About this exercise
Copy out all lines from the entries below in which "Testimonial" occurs.
-------
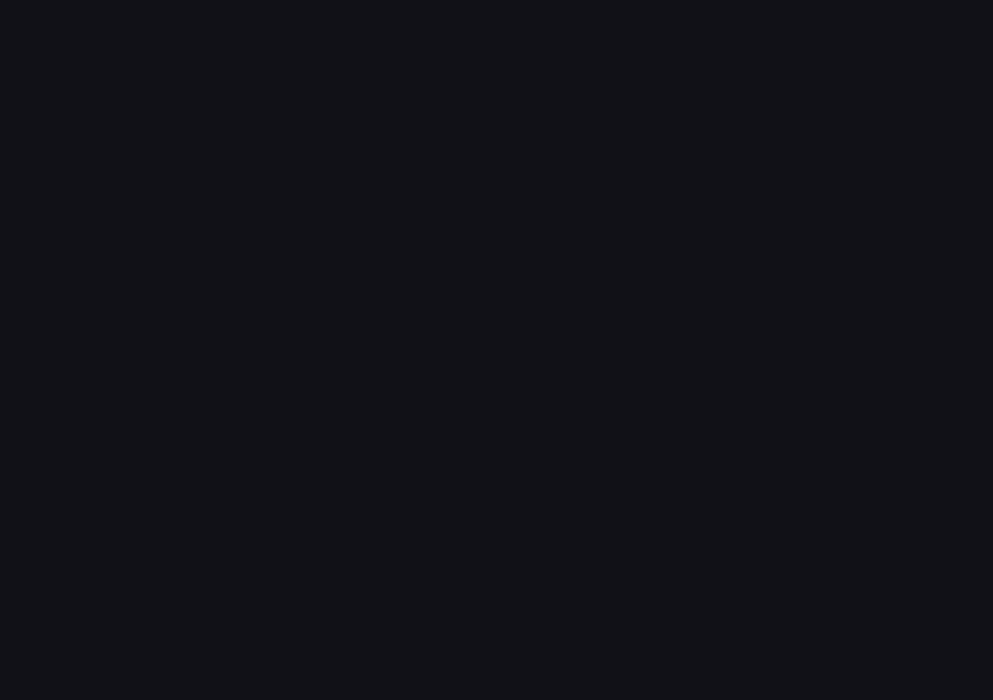
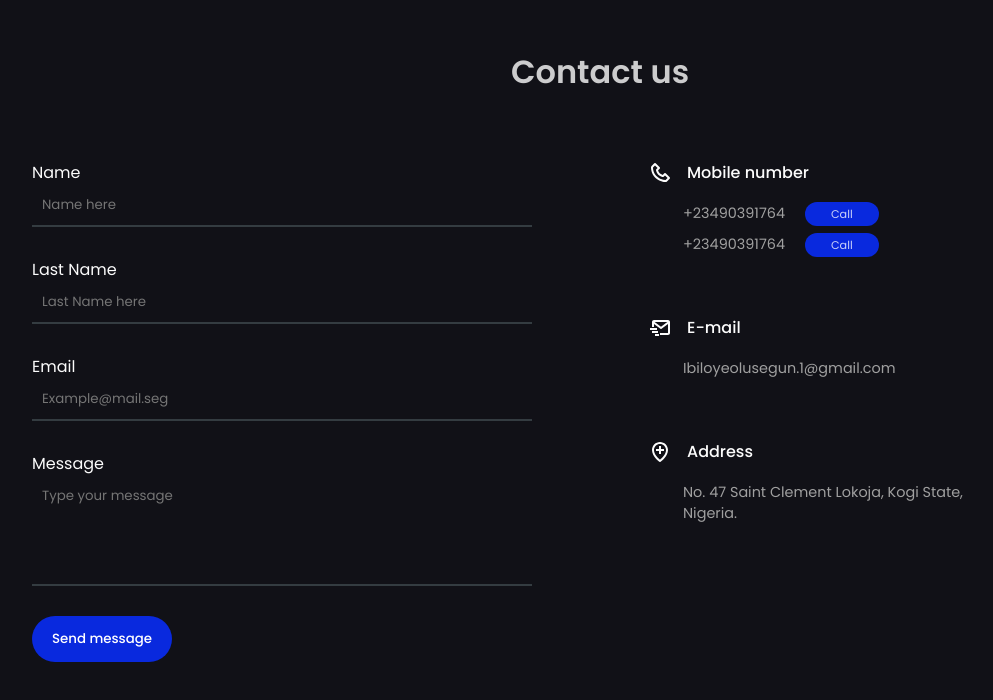
Before and after one commit to ibiloyeolusegun1/Seg-web-agency, a React (Create React App) app: page / in a window 1280 px wide. Shown: the part 4724-5424 px from the top of the page, without its empty margins (40-1033 px from the left). Before the commit the page ends 4740 px from the top, so only its background shows below. Built offline with nearby package versions, Linux system fonts and the light colour scheme.

Commit message:
Added ContactForm file and updated App.js, index.css

```diff
--- a/src/App.js
+++ b/src/App.js
@@ -9,6 +9,7 @@ import Work from "./components/Work/Work";
 import Testimonial from "./components/Testimonial/Testimonial";
 import Blog from "./components/Blog/Blog";
 import Contact from "./components/Contact/Contact";
+import ContactForm from "./components/ContactForm/ContactForm";
 
 function App() {
   return (
@@ -20,6 +21,7 @@ function App() {
       <Testimonial/>
       <Blog/>
       <Contact/>
+      <ContactForm/>
     </div>
   );
 }
--- /dev/null
+++ b/src/components/ContactForm/ContactForm.css
@@ -0,0 +1,105 @@
+.contact-f{
+    max-width: 1200px;
+    margin: 40px auto;
+}
+.contact-f-container h1{
+    text-align: center;
+    margin-bottom: 4rem;
+    color: var(--text-color);
+    font-size: 2rem;
+    font-weight: 600;
+}
+.contact-f-container .content{
+    display: grid;
+    grid-template-columns: repeat(12, 1fr);
+    gap: 6rem;
+    width: 100%;
+}
+.contact-f-container .content .formBx{
+    grid-column: span 6;
+    width: 500px;
+}
+.contact-f-container .content .formBx .input-field{
+    width: 100%;
+}
+.contact-f-container .content .formBx:last-child{
+    width: 320px;
+}
+.content .formBx .form_control{
+    display: flex;
+    flex-direction: column;
+    margin-bottom: 30px;
+}
+.content .formBx .form_control label{
+    color: #fcfcfc;
+}
+.content .formBx .form_control .box{
+    outline: none;
+    background: transparent;
+    border: none;
+    border-bottom: 2px solid #343c41;
+    padding: 10px 10px;
+    color: var(--text-color);
+    width: 100%;
+}
+.content .formBx .form_control textarea{
+    resize: none;
+    height: 110px;
+}
+.content .formBx .phone,
+.content .formBx .email,
+.content .formBx .address{
+    margin-bottom: 60px;
+    color: #fcfcfc;
+}
+.content .formBx .iconBx{
+    display: flex;
+    align-items: center;
+    font-weight: 500;
+    margin-bottom: 18px;
+}
+.content .formBx .iconBx .icon{
+    font-size: 1.5rem;
+}
+.content .formBx .iconBx span{
+    font-size: 1rem;
+    margin-left: 15px;
+}
+.content .formBx .iconTx{
+    padding-left: 35px;
+    color: #a0a0a0;
+    margin-bottom: 10px;
+    font-size: .9rem;
+}
+.content .formBx .iconTx .call{
+    margin-left: 20px;
+    background-color: var(--primary);
+    color: var(--text-color);
+    padding: 4px 26px;
+    font-size: .7rem;
+    border-radius: 50px;
+}
+
+
+@media(max-width: 1024px){
+    .contact-f-container .content{
+        gap: 3rem;
+    }
+    .contact-f-container .content .formBx{
+        width: 400px;
+    }
+}
+
+@media(max-width: 824px){
+    .contact-f-container .content{
+        gap: 1rem;
+    }
+    .contact-f-container .content .formBx{
+        grid-column: span 12;
+        width: 100%;
+    }
+    .contact-f-container .content .formBx:last-child{
+        width: 100%;
+        margin-top: 3rem;
+    }
+}
--- /dev/null
+++ b/src/components/ContactForm/ContactForm.jsx
@@ -0,0 +1,67 @@
+import React from 'react';
+import "./ContactForm.css";
+import { BiPhone, BiMailSend, BiLocationPlus } from 'react-icons/bi';
+
+const ContactForm = () => {
+  return (
+    <section className="contact-f">
+        <div className="contact-f-container padding inner-w">
+            <h1>Contact us</h1>
+            <div className="content">
+                <form action="" className='formBx'>
+                   <div className="input-field">
+                        <div className="form_control">
+                                <label htmlFor="name">Name</label>
+                                <input type="text" name='name' id='name' placeholder='Name here' className='box' required/>
+                        </div>
+                        <div className="form_control">
+                                <label htmlFor="last-name">Last Name</label>
+                                <input type="text" name='last-name' id='last-name' placeholder='Last Name here' className='box' required/>
+                        </div>
+                        <div className="form_control">
+                                <label htmlFor="email">Email</label>
+                                <input type="email" name='email' id='email' placeholder='Example@mail.seg' className='box' required/>
+                        </div>
+                        <div className="form_control">
+                                <label htmlFor="message">Message</label>
+                                <textarea name="message" id="message" placeholder='Type your message' className='box' cols="30" rows="10"></textarea>
+                        </div>
+                   </div>
+                   <input type="submit" value="Send message" className='btn' />
+                </form>
+                <div className="formBx">
+                    <div className="phone">
+                        <div className='iconBx'>
+                            <BiPhone className='icon'/> <span>Mobile number</span>
+                        </div>
+                        <div className='iconTx'>
+                            <span>+23490391764</span><a href="tel:+23490391764" className='call'>Call</a>
+                        </div>
+                        <div className='iconTx'>
+                            <span>+23490391764</span><a href="tel:+23490391764" className='call'>Call</a>
+                        </div>
+                    </div>
+                    <div className="email">
+                        <div className='iconBx'>
+                            <BiMailSend className='icon'/> <span>E-mail</span>
+                        </div>
+                        <div className='iconTx'>
+                            <span>Ibiloyeolusegun.1@gmail.com</span>
+                        </div>
+                    </div>
+                    <div className="address">
+                        <div className='iconBx'>
+                            <BiLocationPlus className='icon'/> <span>Address</span>
+                        </div>
+                        <div className='iconTx'>
+                            <span>No. 47 Saint Clement Lokoja, Kogi State, Nigeria.</span>
+                        </div>
+                    </div>
+                </div>
+            </div>
+        </div>
+    </section>
+  )
+}
+
+export default ContactForm
--- a/src/index.css
+++ b/src/index.css
@@ -38,6 +38,7 @@ body{
     width: 140px;
     transition: all 300ms ease-in;
     text-align: center;
+    cursor: pointer;
 }
 /* .btn a{
     color: white;
```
-------
Task output
 import Testimonial from "./components/Testimonial/Testimonial";
       <Testimonial/>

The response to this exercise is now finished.